This open-endedness only works because it cuts both ways. During the planning phase, you’re staring at your opponent’s array of cards. Okay, so she’s moving guards. Now she’s locking a money bag. Therefore, you should move and use a lockpick to free up that money bag so you can access it next turn. But if her guard is still standing in that space, you won’t be able to tinker with locks, so maybe you should use some pepper spray first. Or will that just be a waste of a card? Meanwhile, your opponent is doing the same thing, evaluating your moves, watching as they branch off and become incalculable even on that compact nine-by-nine grid that’s so popular with banks these days.
Little subtleties like that add a lot to what would otherwise cross the threshold into the simplistic. Locking and unlocking bags, positioning the getaway car, squatting a guard on top of cash because you know the robbers won’t be able to pick it up. You can even pull the alarm to send every guard on the map scurrying to that tile. As a guard, maybe lock that down ASAP.

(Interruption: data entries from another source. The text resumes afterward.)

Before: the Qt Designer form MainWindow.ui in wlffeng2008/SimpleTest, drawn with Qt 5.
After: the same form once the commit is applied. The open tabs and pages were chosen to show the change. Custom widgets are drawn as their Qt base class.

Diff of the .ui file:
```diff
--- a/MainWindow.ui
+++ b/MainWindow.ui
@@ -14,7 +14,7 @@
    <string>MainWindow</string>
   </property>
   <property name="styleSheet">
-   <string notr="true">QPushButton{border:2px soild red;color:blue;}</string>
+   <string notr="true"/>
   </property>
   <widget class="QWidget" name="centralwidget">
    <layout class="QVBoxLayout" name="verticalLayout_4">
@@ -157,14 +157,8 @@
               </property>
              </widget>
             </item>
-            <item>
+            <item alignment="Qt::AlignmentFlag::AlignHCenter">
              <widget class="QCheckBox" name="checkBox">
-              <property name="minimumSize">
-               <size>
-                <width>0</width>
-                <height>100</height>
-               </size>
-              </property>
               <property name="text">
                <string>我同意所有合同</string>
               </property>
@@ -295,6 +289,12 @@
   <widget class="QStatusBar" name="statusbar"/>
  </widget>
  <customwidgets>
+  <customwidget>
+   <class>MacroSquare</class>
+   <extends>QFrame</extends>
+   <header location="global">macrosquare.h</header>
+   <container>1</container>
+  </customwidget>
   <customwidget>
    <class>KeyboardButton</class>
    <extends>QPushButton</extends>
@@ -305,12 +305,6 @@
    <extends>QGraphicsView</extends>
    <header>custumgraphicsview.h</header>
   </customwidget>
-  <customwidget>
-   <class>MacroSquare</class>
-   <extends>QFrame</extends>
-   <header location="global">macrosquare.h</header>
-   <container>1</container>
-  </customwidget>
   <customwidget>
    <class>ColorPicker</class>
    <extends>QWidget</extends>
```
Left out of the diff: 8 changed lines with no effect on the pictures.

If there’s any weakness to this process, it’s that the card choices can be a little too obvious. The problem isn’t with the ones that offer wide-open possibilities. It’s the limited ones that break the mold, and not always in interesting ways. These occasionally offer a single movement, or a stationary attack, or whatever. But each turn sees you drawing enough cards that it isn’t often necessary to use them. Worse, when you do deploy one, you’re generally the odd man out. At best, you’re burning the card to stand up your KO’d character. At worst, you’re poking around to no real effect. Ho hum.
Good thing, then, that it isn’t long before you’re back into the action. How to Rob a Bank is really about multiple banks, with your robbers determined to swipe a certain amount of loot across three separate heists. Between the changeable floor plan and each round’s new hand of cards, there’s enough variety that it doesn’t drag. And if the box is spinning a yarn about the playtime weighing in at thirty minutes, that’s because it’s on the long end. If everyone knows what’s happening, you can knock this one out in twenty, tops.
Which is ultimately why I’m minorly smitten with How to Rob a Bank. Between its price, its rules, and its swift playtime, it’s just so darn easy to table. I’m all for big meaty games that are day-long experiences, with hefty rules and important underlying messages. But sometimes it’s nice to play a game where people can suss out its iconography without the need for the board game equivalent of the Rosetta Stone.
In one play, Geoff turned to his thieving cohorts and asked, “Should we plan our moves?” Across the table, the guard player leaned forward with a grin and said, “Please do.” Because that’s the thing about How to Rob a Bank: the more you plan, the more you shed your freedom to use your cards in a way that will surprise and undermine the other side. It certainly doesn’t help that “the other side” is always listening in.
Immediate. That’s the word for it. Fast to set up, fast to teach, fast to play. None of those are digs. There’s no waiting around for the next big thing, because the next big thing is what’s happening right now. And now. And now. A sequence of big moves, many of them silly or self-defeating or crucial or game-winning, all in a tidy little row.
And, yeah, it helps that it’s super cheap.